Friday, 9 October 2009

Taking time to think - Mary Midgley

I first came across philosopher Mary Midgley in a book of interview transcriptions from the UK Woman's hour and warmed to her immediately. That interview took place in 2003 when she was in her mid-eighties. Here was someone who was interested in thinking properly, as I am, and I liked her style.

She described her continuing motivation in tackling big issues this way:
"I see people believing things that I’m sure aren’t right and having a bad effect by so doing, and I think that I could help here by explaining it a bit differently. I have compared philosophy here to plumbing and I think it’s a good comparison. There is s system of ideas running under the world that we live in, and we don’t notice it a great deal of the time, any more than we notice the water. Then sometimes awful smells start coming up from below or the taps don’t run. You’ve got to take up the floorboards and see what’s wrong. This is what I see myself as trying to do and I haven’t stopped feeling like that about it."
This prompted me to read her memoir "The Owl of Minerva" which I thoroughly enjoyed. She studied at Oxford during World War Two, and went on to teach. She started writing books when she was in her fifties, and when she was asked why she had held off from doing so for so long she replied that she had needed time to think.

I identified with this response completely. When I was in my early forties I experienced a grand crisis in which everything, especially my belief systems, came up for review. It was a harrowing experience, and I came to realise that what I had regarded as my own ideas was actually a pastiche of other peoples. This was a shock as I had always taken a certain pride in what I thought was independent thinking. I don't know that we are ever fully independent, to be honest, but there are degrees of it, and after spending further years weighing up my world view I came to a much broader and sounder base for how I see and work things out.
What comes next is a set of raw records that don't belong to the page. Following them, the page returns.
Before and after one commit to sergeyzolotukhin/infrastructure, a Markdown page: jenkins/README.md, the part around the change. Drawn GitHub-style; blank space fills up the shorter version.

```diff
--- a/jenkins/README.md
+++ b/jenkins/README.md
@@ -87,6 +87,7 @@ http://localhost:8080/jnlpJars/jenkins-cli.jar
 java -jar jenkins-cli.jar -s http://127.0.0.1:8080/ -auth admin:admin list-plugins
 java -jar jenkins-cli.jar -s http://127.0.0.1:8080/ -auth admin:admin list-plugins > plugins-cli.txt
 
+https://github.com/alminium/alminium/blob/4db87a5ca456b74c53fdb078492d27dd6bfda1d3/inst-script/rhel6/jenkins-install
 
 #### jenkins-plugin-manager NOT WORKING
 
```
It's been a hard-won achievement but a good one.

Like Professor Midgley I hope that sharing some of this may benefit others, not in pushing my own ideas but in prompting others to work out their own. In the words of Gotthold Lessing, a German dramatist-critic of the 1700s, "Think wrongly if you please, but in all cases, think for yourself" - a provoking statement whichever way you look at it! Good!

The interview transcript appears in a book called "Woman's hour: from Joyce Grenfell to Sharon Osbourne; celebrating sixty years of women's lives"

Book shop links for interested NZ readers
"Owl of Minerva" by Mary Midgley
Owl of Minerva: A Memoir

"Woman's hour: from Joyce Grenfell to Sharon Osbourne"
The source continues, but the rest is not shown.